## Material provided:
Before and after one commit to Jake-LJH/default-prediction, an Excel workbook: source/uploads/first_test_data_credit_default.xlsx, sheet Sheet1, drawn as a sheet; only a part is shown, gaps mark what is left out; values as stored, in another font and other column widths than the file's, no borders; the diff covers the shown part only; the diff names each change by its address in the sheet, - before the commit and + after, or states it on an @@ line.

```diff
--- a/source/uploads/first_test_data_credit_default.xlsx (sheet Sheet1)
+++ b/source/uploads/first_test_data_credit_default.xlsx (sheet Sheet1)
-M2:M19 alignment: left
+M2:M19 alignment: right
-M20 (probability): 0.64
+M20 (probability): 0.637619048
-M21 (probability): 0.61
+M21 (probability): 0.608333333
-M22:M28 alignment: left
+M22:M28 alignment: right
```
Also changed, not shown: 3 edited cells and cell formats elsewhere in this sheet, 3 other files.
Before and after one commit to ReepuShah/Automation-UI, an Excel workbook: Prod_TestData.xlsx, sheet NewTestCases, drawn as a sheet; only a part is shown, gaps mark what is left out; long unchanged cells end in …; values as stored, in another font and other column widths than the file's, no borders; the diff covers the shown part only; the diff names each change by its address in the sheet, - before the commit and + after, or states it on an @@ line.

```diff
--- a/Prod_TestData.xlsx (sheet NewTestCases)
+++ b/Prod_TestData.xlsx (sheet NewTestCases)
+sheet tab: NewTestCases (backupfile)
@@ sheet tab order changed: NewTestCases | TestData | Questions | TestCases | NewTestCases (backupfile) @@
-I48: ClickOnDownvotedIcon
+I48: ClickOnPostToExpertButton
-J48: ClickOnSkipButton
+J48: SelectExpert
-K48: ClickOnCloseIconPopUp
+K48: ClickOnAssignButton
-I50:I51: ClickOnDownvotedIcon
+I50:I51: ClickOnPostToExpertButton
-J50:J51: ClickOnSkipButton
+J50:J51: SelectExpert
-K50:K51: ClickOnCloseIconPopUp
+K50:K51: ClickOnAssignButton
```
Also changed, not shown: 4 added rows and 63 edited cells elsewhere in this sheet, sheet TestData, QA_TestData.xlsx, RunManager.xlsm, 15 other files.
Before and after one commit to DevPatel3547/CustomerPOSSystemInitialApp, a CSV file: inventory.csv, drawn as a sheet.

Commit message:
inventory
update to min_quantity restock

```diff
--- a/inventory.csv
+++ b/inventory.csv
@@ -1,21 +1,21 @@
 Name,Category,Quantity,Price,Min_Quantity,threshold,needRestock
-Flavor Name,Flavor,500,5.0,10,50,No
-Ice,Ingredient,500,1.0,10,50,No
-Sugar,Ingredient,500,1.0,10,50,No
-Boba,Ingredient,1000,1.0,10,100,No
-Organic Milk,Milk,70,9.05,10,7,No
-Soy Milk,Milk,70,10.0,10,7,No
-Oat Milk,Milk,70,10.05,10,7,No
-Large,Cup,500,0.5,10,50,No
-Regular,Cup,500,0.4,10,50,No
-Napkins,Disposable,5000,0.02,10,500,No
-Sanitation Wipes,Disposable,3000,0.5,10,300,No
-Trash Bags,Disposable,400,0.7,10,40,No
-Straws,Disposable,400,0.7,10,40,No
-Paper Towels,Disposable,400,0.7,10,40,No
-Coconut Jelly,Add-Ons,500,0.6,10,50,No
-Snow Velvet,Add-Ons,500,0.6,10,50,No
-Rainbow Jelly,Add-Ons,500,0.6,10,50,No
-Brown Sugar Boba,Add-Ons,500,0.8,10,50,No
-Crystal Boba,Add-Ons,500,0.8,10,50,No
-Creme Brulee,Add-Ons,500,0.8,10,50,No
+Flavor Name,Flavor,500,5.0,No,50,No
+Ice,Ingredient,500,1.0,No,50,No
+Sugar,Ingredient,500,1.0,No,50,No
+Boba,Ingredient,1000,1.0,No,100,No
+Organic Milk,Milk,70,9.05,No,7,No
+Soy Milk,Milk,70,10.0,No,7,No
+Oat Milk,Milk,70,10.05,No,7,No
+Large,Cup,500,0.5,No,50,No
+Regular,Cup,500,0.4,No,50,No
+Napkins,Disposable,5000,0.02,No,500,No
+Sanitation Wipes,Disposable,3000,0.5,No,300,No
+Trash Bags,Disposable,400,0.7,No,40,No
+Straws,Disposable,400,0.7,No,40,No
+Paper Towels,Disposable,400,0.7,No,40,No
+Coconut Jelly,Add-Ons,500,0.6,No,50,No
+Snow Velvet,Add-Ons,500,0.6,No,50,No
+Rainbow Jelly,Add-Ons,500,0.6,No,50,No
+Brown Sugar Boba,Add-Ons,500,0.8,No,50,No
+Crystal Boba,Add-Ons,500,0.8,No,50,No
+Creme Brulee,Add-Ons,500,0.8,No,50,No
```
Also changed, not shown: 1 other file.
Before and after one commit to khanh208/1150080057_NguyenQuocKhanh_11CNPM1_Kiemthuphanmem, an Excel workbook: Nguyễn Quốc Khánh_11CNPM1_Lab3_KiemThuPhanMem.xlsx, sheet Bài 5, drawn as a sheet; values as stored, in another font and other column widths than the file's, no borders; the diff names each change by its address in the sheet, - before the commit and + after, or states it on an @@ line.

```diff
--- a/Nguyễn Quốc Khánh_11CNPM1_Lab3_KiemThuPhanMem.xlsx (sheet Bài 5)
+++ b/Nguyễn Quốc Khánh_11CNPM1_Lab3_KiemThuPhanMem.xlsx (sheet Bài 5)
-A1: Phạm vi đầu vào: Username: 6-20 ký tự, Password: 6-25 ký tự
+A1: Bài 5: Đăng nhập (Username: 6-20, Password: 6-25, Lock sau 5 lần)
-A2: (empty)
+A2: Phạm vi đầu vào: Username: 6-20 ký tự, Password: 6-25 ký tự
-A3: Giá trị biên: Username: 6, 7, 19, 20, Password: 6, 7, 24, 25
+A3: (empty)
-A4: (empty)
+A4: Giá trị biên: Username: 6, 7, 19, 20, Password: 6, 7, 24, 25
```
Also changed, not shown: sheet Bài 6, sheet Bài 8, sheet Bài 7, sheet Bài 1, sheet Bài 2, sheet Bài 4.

## What you are asked to do:
Set down each line of the material verbatim, from the first line through the line that contains "Also changed, not shown: 3".

## Response to this exercise:
Before and after one commit to Jake-LJH/default-prediction, an Excel workbook: source/uploads/first_test_data_credit_default.xlsx, sheet Sheet1, drawn as a sheet; only a part is shown, gaps mark what is left out; values as stored, in another font and other column widths than the file's, no borders; the diff covers the shown part only; the diff names each change by its address in the sheet, - before the commit and + after, or states it on an @@ line.

```diff
--- a/source/uploads/first_test_data_credit_default.xlsx (sheet Sheet1)
+++ b/source/uploads/first_test_data_credit_default.xlsx (sheet Sheet1)
-M2:M19 alignment: left
+M2:M19 alignment: right
-M20 (probability): 0.64
+M20 (probability): 0.637619048
-M21 (probability): 0.61
+M21 (probability): 0.608333333
-M22:M28 alignment: left
+M22:M28 alignment: right
```
Also changed, not shown: 3 edited cells and cell formats elsewhere in this sheet, 3 other files.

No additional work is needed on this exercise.